Aircraft gathers water data
An aerial survey being carried out in southwest Western Australia will provide new scientific information for landholders, natural resource managers, researchers and Government agencies about the region's groundwater resources.
The airborne electromagnetic survey is being carried out by Geoscience Australia on behalf of the Western Australian Department of Water to collect approximately 8600 line kilometres of new data at a nominal flying height of 120 metres above ground level.
The survey aircraft will obtain the data in areas around Albany and Esperance as well as the Swan coastal plain east of Cape Naturaliste and the Scott coastal plains east of Cape Leeuwin.
The survey has received funding from the Western Australian Government's Royalties for Regions program as part of a four year initiative to assess, plan and investigate regional water availability in Western Australia.
The aircraft will begin flying around Esperance in late March, with completion over the Swan coastal plain in mid-May.
The survey will provide geoscientists and others with data to improve the understanding of seawater intrusion into fresh water aquifers as well as the sub-surface geology in four separate locations extending over a total area of more than 4000 square kilometres.
As well as seawater intrusion, the survey will provide important context for a range of land-use investigations, including groundwater and hydrogeology.
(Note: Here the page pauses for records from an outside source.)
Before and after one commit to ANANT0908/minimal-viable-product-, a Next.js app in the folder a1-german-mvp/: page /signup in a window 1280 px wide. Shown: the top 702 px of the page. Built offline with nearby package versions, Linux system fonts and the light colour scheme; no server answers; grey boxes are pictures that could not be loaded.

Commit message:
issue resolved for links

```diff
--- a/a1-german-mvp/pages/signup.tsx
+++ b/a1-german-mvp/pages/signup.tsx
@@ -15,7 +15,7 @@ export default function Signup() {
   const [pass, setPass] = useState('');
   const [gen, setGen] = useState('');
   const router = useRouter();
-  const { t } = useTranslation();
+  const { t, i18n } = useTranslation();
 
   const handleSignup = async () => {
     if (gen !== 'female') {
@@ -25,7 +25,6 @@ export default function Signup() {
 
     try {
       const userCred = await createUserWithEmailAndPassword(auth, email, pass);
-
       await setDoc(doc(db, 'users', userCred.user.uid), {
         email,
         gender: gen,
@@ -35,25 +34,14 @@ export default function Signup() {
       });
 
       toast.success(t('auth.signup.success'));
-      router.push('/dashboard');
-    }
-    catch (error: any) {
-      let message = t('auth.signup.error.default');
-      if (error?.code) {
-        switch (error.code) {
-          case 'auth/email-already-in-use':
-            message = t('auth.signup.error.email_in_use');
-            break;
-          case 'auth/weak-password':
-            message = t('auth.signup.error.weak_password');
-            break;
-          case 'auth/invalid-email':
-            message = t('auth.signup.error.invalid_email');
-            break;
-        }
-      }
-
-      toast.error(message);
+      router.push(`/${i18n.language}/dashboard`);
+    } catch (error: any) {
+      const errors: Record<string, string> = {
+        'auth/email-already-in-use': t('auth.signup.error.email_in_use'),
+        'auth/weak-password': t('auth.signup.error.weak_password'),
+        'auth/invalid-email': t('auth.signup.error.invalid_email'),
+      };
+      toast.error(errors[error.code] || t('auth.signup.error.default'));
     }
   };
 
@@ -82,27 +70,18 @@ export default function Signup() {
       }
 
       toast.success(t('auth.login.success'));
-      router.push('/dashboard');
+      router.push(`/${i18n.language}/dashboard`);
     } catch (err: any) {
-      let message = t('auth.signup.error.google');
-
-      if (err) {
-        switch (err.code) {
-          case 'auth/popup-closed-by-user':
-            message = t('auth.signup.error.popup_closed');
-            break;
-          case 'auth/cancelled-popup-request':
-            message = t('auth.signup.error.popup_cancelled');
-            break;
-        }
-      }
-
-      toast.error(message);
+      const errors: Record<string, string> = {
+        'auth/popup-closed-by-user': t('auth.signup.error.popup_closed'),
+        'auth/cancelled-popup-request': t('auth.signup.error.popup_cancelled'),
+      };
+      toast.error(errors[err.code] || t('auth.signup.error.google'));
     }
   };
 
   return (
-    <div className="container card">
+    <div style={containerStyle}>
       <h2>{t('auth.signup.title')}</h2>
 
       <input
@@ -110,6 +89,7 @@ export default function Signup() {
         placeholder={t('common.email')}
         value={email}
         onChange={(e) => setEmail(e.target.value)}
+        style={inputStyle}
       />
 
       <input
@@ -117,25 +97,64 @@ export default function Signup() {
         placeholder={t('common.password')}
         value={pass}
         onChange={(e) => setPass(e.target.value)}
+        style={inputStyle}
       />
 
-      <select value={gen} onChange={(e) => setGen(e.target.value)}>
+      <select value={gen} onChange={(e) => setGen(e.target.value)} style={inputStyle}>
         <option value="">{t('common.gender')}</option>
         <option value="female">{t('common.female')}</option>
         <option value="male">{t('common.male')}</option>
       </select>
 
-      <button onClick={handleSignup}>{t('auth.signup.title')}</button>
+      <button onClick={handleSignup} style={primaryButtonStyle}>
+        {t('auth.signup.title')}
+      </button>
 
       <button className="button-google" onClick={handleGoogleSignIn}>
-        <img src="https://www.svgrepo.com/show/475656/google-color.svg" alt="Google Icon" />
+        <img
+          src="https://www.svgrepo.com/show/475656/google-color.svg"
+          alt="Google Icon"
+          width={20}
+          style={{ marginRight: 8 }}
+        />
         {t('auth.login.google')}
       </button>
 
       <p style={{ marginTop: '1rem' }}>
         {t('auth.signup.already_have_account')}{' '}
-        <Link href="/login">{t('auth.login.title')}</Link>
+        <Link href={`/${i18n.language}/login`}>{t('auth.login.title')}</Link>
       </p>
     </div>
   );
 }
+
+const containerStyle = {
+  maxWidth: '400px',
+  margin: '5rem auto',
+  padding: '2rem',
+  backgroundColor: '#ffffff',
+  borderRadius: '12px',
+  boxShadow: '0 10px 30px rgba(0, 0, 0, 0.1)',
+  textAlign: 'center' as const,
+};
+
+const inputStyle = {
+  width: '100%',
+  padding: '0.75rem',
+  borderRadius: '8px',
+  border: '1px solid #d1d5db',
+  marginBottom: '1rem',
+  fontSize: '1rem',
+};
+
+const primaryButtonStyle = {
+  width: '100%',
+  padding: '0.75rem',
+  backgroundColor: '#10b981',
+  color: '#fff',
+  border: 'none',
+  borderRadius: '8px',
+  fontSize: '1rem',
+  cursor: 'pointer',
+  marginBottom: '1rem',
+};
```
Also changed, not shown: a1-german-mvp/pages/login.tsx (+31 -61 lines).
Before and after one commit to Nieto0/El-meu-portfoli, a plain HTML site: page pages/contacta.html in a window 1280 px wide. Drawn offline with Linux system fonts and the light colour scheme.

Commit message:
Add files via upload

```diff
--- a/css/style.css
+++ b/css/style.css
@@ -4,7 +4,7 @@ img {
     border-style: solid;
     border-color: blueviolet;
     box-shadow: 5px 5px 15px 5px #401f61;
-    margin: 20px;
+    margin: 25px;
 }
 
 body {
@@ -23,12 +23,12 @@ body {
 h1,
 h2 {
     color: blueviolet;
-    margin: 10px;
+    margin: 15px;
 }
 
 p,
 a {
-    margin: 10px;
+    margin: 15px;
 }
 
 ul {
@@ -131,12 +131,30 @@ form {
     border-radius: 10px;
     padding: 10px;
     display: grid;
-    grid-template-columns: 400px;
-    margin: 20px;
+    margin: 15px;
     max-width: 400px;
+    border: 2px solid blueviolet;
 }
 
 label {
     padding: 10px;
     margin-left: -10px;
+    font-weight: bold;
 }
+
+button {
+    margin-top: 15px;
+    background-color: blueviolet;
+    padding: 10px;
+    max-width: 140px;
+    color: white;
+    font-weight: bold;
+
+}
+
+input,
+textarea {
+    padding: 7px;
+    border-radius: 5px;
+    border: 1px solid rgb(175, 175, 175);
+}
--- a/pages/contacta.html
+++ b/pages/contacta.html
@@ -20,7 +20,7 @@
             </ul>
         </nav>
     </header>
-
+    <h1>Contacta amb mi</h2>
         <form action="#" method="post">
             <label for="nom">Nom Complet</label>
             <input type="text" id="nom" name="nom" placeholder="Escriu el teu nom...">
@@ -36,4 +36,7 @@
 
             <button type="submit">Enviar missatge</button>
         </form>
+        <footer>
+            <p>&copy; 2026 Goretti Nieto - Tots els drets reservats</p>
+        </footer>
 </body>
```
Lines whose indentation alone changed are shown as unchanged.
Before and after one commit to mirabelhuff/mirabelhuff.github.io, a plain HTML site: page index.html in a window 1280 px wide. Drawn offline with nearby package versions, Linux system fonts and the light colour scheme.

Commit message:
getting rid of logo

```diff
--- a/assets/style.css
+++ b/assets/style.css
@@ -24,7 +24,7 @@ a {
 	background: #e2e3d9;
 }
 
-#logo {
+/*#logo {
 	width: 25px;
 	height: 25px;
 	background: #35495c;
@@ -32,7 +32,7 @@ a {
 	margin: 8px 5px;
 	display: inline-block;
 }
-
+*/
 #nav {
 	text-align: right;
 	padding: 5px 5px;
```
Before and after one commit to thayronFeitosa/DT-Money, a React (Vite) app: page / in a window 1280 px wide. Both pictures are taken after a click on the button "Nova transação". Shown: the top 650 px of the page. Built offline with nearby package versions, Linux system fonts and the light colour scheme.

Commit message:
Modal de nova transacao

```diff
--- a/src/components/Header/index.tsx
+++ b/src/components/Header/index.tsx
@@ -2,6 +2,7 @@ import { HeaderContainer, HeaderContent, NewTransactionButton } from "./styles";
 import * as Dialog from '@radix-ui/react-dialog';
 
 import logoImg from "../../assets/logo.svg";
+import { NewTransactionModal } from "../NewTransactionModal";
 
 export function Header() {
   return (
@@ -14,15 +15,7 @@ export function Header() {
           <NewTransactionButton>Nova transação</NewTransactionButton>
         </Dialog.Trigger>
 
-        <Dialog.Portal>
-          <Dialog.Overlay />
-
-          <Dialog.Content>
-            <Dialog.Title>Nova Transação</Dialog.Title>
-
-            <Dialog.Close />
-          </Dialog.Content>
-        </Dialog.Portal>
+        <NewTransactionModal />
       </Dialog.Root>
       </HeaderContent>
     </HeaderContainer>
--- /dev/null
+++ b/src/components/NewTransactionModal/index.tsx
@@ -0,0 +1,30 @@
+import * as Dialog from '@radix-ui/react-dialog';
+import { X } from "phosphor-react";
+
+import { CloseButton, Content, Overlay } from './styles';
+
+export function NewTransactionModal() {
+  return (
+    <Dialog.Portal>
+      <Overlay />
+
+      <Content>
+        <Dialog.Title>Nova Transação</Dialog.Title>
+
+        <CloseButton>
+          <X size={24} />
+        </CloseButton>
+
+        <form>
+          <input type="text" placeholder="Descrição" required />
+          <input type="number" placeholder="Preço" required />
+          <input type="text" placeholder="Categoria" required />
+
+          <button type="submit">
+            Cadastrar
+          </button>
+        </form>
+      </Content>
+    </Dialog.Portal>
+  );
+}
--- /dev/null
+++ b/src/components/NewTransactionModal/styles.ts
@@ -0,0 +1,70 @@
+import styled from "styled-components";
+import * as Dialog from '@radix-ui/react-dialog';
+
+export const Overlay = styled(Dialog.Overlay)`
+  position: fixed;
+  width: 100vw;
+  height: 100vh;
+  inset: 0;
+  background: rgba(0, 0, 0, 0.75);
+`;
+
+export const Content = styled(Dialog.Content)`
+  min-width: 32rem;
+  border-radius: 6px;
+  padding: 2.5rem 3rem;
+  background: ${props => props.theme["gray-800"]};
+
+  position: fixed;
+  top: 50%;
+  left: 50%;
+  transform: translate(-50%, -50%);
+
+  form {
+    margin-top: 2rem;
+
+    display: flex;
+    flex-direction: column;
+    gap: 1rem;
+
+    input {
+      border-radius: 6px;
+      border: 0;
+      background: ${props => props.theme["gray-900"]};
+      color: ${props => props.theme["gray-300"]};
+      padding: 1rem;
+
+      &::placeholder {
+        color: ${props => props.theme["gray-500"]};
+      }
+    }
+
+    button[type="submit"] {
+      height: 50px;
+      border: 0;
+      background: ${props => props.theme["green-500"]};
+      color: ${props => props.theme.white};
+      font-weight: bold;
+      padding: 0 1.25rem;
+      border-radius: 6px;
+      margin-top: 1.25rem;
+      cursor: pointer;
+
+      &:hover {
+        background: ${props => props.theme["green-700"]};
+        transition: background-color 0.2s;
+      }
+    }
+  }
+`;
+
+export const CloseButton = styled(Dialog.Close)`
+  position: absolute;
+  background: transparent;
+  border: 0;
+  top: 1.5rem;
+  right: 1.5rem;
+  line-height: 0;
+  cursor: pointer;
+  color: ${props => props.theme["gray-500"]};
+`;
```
Further information about the survey is available in a Western Australian Department of Water fact sheet.